Requirement:
Your response must be made up of each line in the data below that contains the string "analysis".

Dataset excerpts:

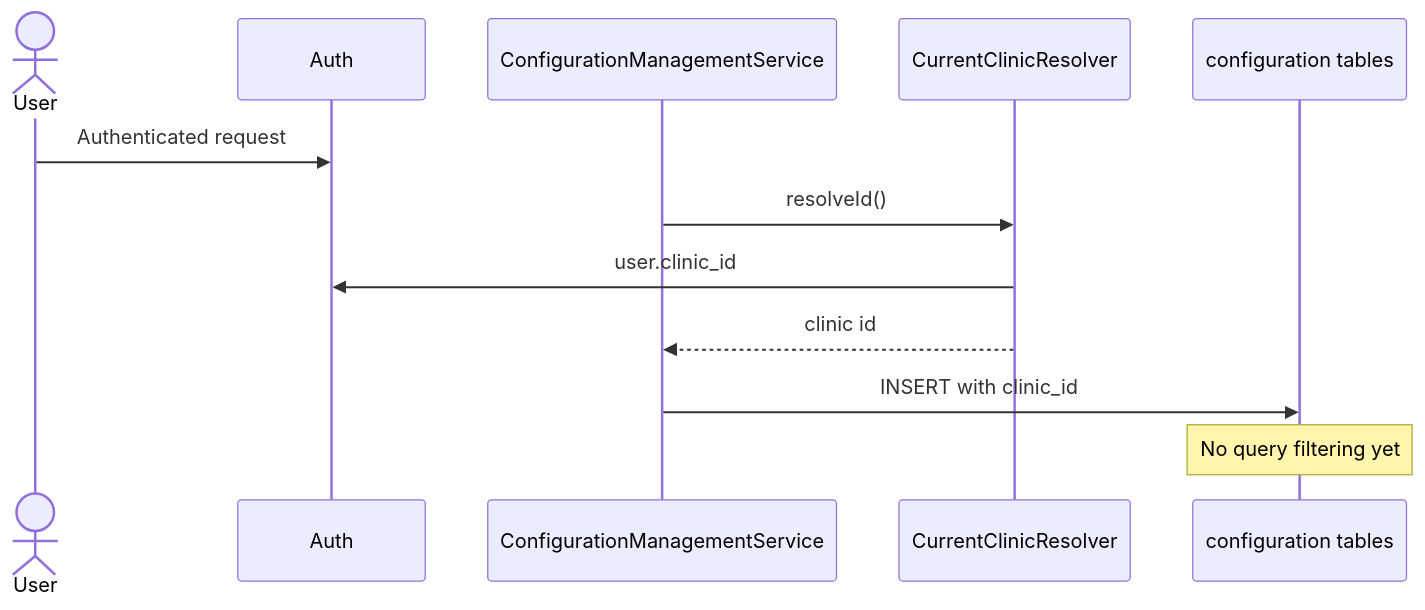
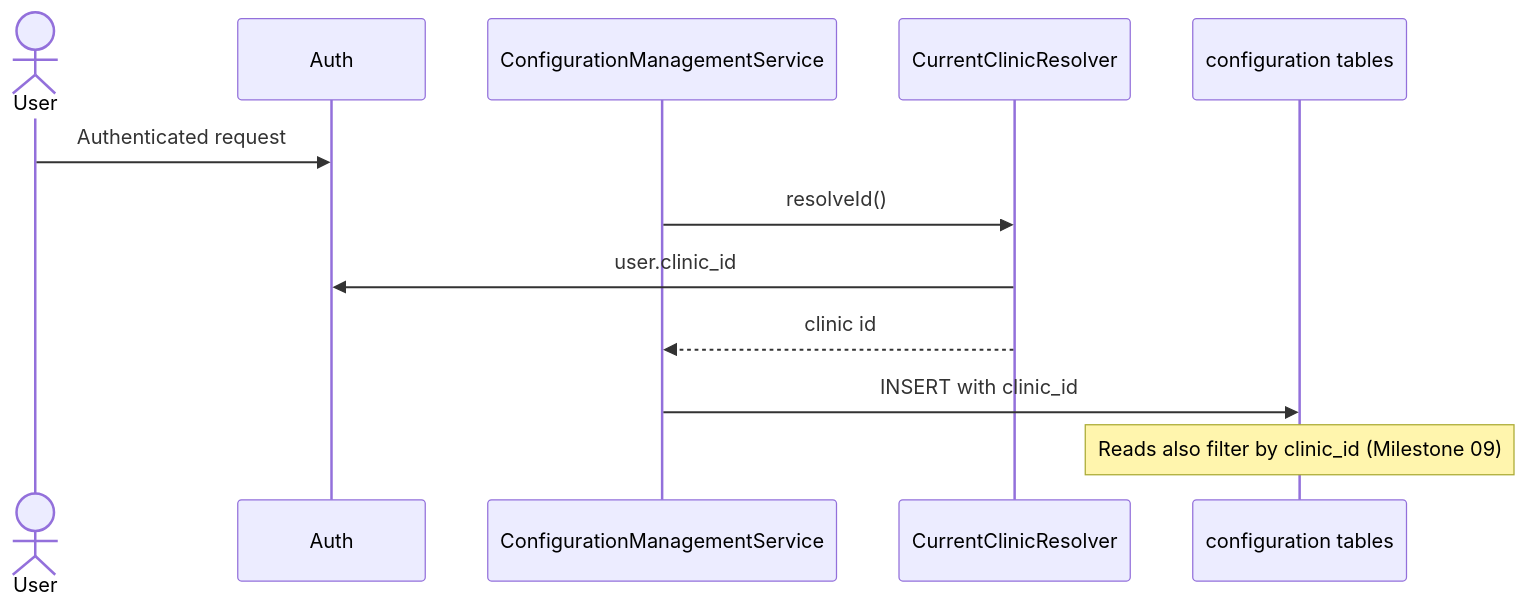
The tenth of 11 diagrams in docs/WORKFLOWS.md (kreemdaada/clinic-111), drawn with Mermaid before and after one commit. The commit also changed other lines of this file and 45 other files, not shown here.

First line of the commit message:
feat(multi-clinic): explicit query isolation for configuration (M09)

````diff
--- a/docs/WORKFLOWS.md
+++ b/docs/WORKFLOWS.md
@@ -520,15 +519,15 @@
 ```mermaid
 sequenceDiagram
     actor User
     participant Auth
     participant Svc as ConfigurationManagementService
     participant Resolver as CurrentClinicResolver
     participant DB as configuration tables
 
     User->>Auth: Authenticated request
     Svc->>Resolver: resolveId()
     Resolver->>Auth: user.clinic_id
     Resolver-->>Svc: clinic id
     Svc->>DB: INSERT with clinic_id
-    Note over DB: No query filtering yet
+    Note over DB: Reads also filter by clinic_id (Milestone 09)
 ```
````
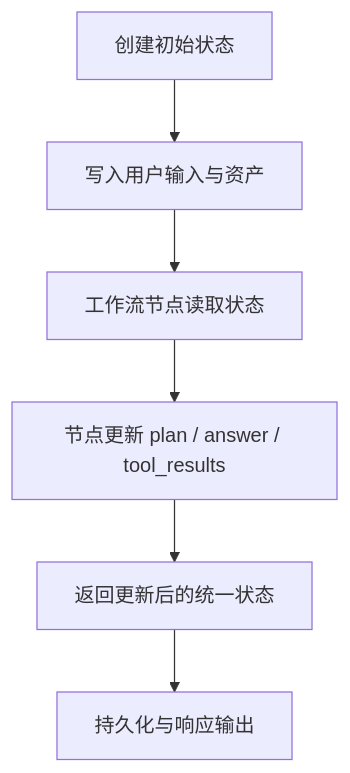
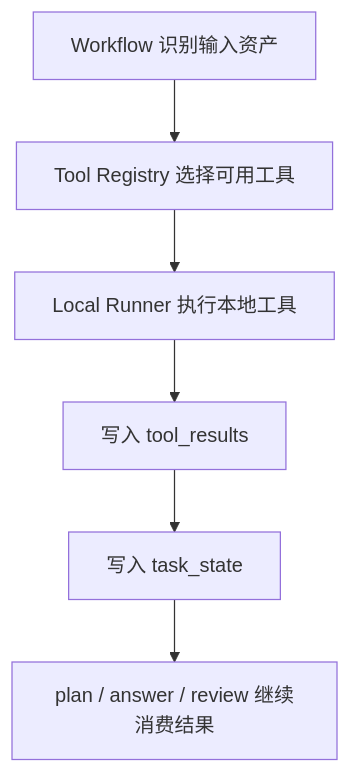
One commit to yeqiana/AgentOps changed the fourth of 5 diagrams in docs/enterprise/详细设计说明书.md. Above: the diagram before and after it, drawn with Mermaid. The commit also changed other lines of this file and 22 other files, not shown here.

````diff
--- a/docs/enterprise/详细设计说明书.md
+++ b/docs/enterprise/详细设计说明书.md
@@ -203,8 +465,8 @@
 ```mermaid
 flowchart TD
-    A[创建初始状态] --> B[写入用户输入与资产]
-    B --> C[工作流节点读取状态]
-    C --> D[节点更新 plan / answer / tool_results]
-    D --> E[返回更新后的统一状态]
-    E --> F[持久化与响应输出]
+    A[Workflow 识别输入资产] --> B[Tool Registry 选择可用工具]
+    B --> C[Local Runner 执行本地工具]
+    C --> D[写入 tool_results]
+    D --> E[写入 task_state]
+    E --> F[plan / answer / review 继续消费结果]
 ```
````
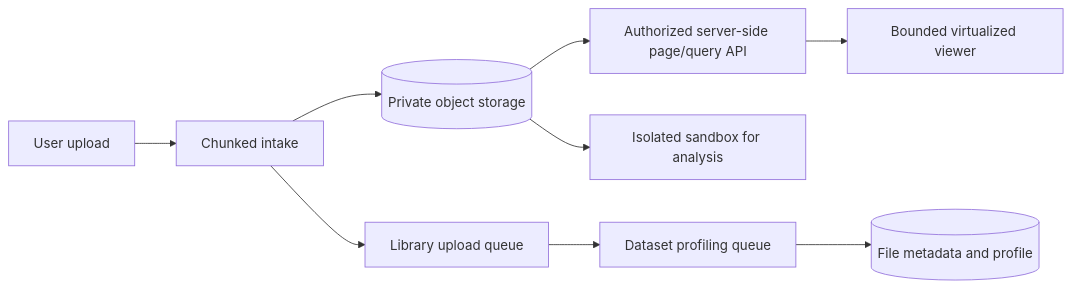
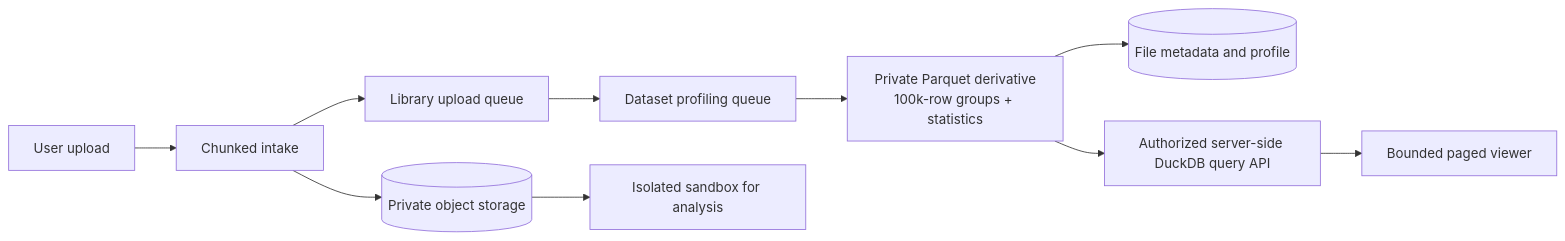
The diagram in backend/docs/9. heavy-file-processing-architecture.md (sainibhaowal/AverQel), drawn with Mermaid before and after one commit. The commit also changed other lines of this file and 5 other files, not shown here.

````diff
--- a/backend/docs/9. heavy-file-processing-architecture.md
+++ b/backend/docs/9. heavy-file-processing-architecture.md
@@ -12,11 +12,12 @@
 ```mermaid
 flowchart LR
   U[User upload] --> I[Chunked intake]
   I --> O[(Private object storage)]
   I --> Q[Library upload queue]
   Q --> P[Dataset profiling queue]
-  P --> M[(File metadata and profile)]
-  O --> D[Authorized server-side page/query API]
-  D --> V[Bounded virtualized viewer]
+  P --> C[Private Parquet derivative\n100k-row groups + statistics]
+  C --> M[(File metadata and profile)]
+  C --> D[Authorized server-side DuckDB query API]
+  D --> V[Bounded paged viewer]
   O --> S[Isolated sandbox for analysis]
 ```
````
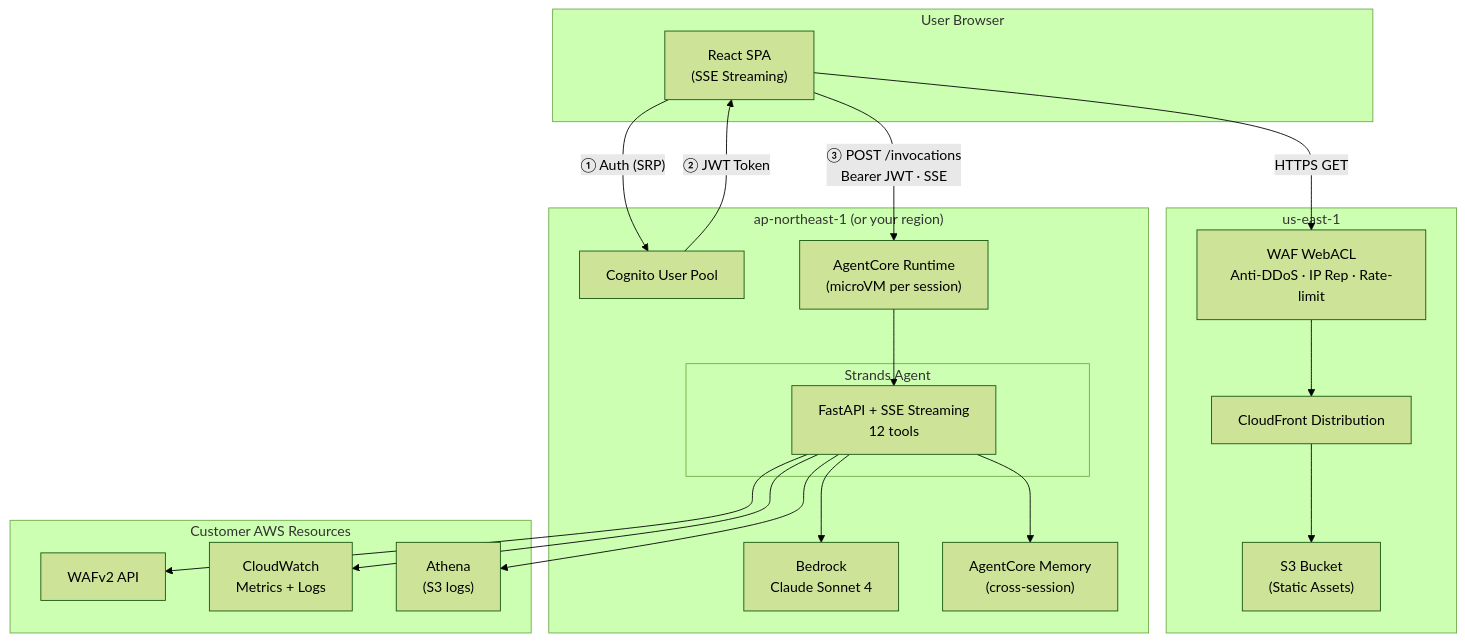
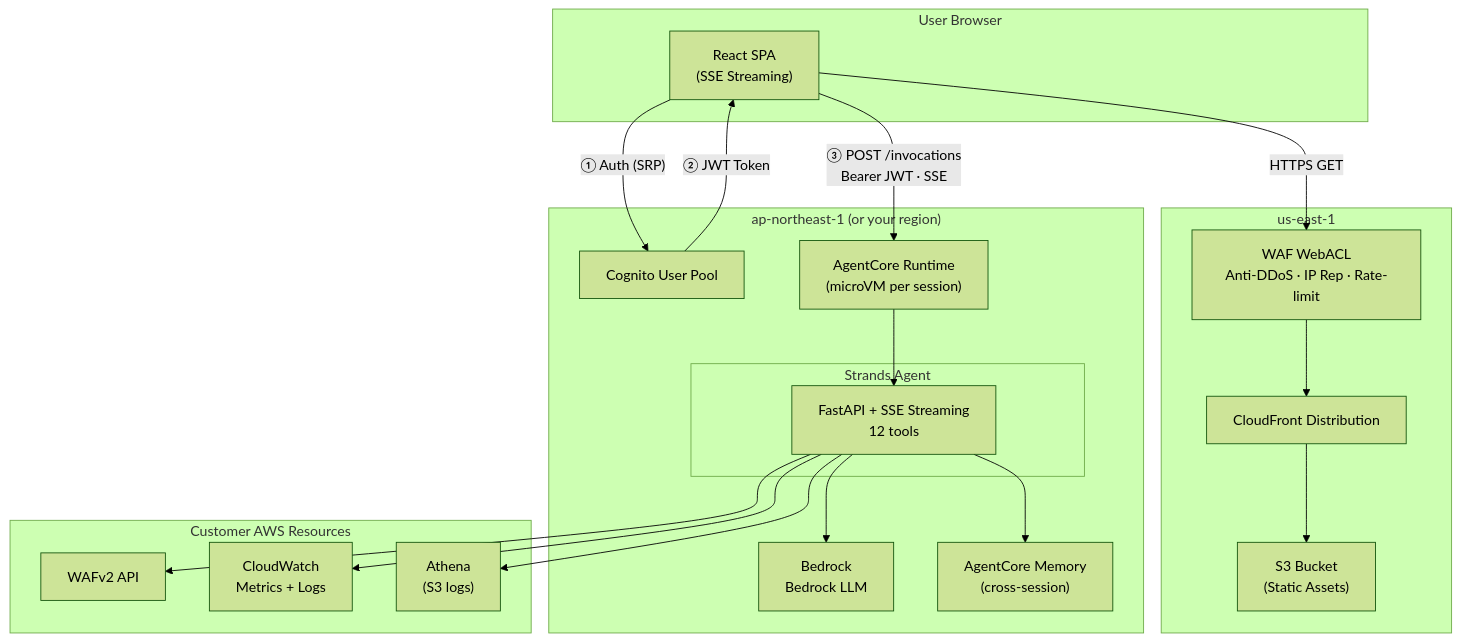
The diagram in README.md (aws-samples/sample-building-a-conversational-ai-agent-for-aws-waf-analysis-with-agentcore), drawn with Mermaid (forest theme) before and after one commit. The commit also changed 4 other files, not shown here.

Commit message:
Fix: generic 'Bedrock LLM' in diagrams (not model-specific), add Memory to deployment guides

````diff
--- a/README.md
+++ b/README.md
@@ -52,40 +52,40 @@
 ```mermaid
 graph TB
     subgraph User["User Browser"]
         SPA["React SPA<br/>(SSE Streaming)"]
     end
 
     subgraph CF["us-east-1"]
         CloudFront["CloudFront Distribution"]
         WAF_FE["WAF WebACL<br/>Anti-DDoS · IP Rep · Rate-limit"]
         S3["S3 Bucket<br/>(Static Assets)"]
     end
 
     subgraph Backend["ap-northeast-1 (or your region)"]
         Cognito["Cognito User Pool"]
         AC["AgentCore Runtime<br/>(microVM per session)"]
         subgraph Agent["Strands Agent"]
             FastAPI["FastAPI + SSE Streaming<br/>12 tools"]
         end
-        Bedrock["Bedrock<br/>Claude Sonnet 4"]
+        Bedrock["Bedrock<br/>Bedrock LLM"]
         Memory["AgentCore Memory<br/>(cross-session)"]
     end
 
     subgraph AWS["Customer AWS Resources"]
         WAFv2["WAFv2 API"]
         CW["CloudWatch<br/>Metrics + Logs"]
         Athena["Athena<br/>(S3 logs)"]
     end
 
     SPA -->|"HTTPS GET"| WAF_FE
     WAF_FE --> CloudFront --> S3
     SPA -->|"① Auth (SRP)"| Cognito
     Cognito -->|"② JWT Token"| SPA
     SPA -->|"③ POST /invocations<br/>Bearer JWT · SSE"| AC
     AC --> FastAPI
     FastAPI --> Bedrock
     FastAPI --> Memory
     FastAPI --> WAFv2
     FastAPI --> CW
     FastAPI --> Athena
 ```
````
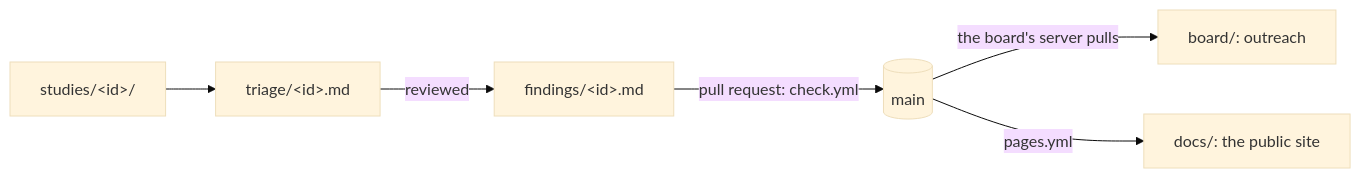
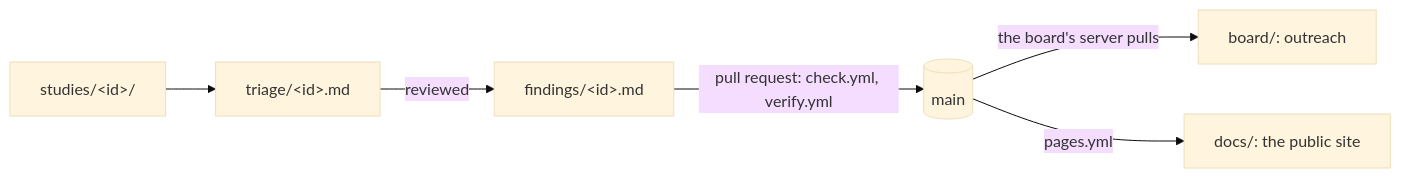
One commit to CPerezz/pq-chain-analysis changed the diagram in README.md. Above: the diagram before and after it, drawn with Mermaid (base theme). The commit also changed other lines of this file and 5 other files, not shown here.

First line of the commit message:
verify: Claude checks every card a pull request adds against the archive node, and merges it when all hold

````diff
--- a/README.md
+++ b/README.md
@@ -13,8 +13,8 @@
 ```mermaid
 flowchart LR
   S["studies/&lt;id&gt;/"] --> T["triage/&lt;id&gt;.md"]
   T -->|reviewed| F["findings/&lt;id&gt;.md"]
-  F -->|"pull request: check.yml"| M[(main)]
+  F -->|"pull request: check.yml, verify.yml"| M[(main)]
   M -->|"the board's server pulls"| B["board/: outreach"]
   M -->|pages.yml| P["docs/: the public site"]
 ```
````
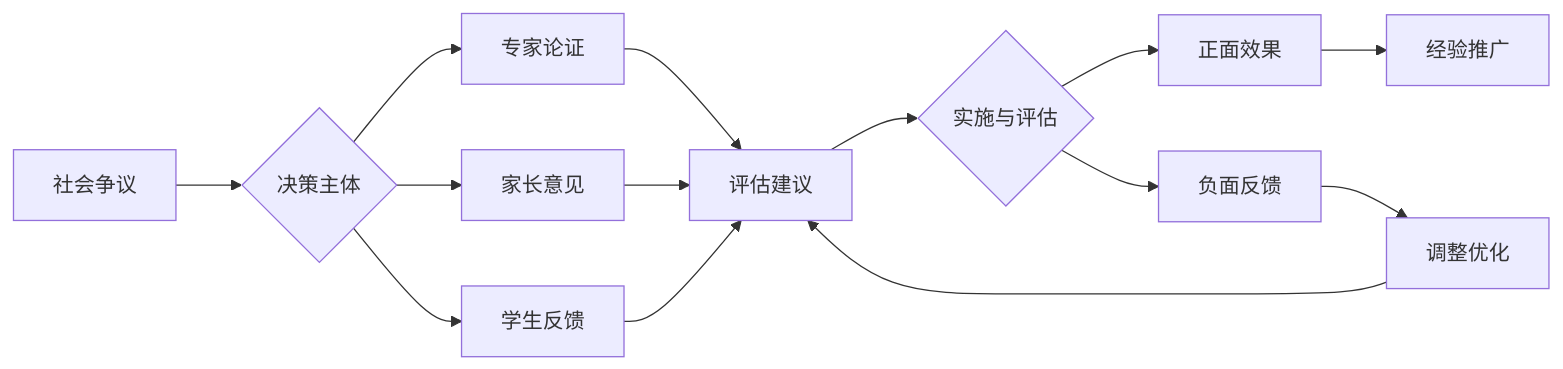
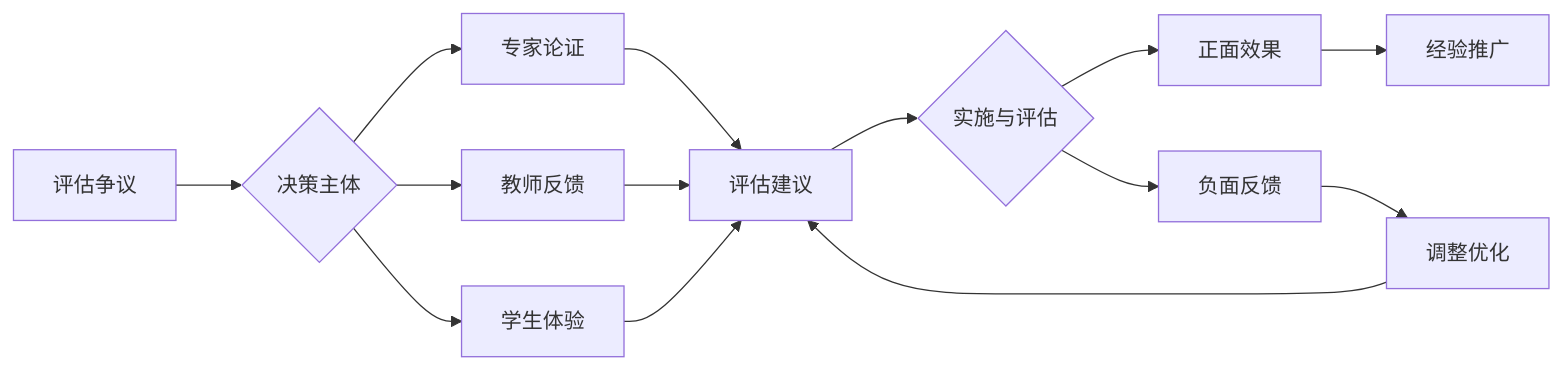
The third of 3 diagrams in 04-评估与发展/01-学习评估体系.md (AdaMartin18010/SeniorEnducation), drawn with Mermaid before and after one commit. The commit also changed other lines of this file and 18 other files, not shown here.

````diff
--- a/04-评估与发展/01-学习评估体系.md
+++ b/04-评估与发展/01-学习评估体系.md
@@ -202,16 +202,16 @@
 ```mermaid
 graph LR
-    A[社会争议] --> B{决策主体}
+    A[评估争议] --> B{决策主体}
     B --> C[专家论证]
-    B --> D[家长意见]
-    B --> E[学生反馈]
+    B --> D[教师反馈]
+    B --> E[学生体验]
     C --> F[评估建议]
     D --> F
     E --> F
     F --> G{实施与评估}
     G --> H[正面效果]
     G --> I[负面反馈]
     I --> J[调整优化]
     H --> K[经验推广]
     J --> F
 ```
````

Answer to the problem:
   O --> S[Isolated sandbox for analysis]
The diagram in README.md (aws-samples/sample-building-a-conversational-ai-agent-for-aws-waf-analysis-with-agentcore), drawn with Mermaid (forest theme) before and after one commit. The commit also changed 4 other files, not shown here.
One commit to CPerezz/pq-chain-analysis changed the diagram in README.md. Above: the diagram before and after it, drawn with Mermaid (base theme). The commit also changed other lines of this file and 5 other files, not shown here.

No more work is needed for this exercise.